Part of a series: #squeak-phone
Back in October 2020, I built an on-screen keyboard for Squeak Smalltalk. It ended up being about 230 lines of code (!) in total.
I’ve been using Smalltalk as the primary UI for my experimental cellphone software stack, and I needed a way to type input. Using VNC to develop on the phone works fine, but to work on the device itself - both for day-to-day phone tasks as well as developing the system - I need a proper on-device keyboard.
This video shows the keyboard in action. As you can see,
it’s not perfect! At one point I tapped
ctrl while typing, leading
to an unexpected pop-up menu appearing.
But the basic idea is sound. (Aside: why aren’t there any Android keyboards that are laid out like a PC keyboard, with punctuation in the right place, etc.?)
The usual shortcuts like
Alt-P for “print it”,
Alt-D for “do it”
Alt-I for “inspect it” all work for evaluating snippets of
The keyboard integrates with my previously-written touchscreen support code, with the red/blue/yellow modifier buttons affecting touches, making them into simulated left-/middle-/right-clicks, and with keyboard focus changes auto-popping-up and -down the keyboard.
Simulating mouse clicks is a temporary state of affairs that lets me use the touchscreen reasonably naturally, making use of context menus and so on, without having to make invasive changes to the input pipeline of Squeak’s Morphic.
How it works
OnScreenKeyboardMorph synthesizes keyboard events and injects
them into the Morphic world.
You can have arbitrarily many keyboards instantiated, but there’s a global one living in a flap at the bottom of the screen. That’s the blue tab at the bottom left of the screen you can see in the video.
I had already written code to read from
tracking each multitouch contact separately. A subclass of
newKeyboardFocus: to pop the keyboard up and down as the
keyboard focus comes and goes:
Each key is represented by an
OnScreenKeyMorph. It tracks keyboard

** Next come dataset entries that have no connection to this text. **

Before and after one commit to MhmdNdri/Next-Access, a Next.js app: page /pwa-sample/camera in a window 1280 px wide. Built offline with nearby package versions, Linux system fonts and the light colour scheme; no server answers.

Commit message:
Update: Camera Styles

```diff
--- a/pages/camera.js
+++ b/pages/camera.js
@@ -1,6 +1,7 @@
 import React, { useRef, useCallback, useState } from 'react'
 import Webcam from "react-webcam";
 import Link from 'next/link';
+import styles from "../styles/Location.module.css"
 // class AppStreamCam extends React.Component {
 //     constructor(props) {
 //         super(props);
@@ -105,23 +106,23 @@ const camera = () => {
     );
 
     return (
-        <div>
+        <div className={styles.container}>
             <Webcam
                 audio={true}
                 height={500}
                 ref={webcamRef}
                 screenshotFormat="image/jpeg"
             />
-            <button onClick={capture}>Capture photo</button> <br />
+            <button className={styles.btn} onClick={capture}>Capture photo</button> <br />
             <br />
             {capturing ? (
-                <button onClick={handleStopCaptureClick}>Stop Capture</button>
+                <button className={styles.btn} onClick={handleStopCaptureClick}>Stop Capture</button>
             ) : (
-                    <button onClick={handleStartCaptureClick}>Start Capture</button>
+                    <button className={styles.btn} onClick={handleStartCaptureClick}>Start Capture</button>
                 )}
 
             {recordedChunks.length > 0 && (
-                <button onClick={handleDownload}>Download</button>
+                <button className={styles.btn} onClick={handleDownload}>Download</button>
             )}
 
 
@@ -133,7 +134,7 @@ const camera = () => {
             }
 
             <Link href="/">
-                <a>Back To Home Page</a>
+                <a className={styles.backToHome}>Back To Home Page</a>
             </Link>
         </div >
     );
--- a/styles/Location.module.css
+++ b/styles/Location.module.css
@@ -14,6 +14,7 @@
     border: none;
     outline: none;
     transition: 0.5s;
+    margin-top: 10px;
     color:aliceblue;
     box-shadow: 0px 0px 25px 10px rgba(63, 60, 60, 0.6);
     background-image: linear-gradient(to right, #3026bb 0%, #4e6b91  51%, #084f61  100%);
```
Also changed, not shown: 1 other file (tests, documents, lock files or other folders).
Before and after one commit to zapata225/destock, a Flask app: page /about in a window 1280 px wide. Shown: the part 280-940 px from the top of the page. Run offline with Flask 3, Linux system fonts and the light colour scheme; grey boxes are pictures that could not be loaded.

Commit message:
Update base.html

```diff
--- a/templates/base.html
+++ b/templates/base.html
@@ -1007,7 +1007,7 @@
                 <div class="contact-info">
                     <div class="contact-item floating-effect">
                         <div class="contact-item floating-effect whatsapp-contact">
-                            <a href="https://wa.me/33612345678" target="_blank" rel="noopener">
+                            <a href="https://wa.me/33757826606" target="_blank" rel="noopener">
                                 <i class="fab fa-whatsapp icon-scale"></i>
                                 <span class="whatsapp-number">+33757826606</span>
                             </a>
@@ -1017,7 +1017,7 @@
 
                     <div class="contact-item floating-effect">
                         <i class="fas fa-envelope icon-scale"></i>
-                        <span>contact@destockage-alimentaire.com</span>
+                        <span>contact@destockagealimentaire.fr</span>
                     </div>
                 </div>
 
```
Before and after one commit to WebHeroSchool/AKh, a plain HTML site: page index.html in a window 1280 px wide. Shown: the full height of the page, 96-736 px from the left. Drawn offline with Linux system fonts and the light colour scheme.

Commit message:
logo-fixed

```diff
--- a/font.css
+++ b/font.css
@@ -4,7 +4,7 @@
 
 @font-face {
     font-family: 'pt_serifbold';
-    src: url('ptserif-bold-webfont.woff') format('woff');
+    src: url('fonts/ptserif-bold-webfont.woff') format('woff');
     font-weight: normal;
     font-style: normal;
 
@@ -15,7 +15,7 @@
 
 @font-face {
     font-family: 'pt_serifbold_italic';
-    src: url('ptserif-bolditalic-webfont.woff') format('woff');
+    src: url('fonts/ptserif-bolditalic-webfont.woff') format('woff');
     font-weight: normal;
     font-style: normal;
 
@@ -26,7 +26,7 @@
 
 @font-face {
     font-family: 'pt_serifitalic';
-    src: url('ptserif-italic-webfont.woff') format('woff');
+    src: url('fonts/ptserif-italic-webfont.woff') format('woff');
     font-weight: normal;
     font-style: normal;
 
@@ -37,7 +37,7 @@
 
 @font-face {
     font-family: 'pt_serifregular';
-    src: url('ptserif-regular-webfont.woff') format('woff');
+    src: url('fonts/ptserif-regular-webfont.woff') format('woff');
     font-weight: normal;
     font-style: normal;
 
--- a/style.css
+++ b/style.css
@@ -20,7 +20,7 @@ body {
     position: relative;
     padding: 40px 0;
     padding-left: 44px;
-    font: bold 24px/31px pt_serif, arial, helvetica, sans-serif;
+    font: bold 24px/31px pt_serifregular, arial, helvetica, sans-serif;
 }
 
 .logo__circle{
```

shift state by registering as a dependent of the
The important part, of course, is the mouse event handler for
The only other interesting part is the keyboard initialization routine, which builds the layout:
The rest is book-keeping and simple delegation methods, like this:
and so on.
I haven’t released the whole package yet, because it’s all very much in flux, but if you’re interested, you can take a look at the changeset for the Keyboard-related code here: LinuxIO-Morphic-KeyboardMorph.st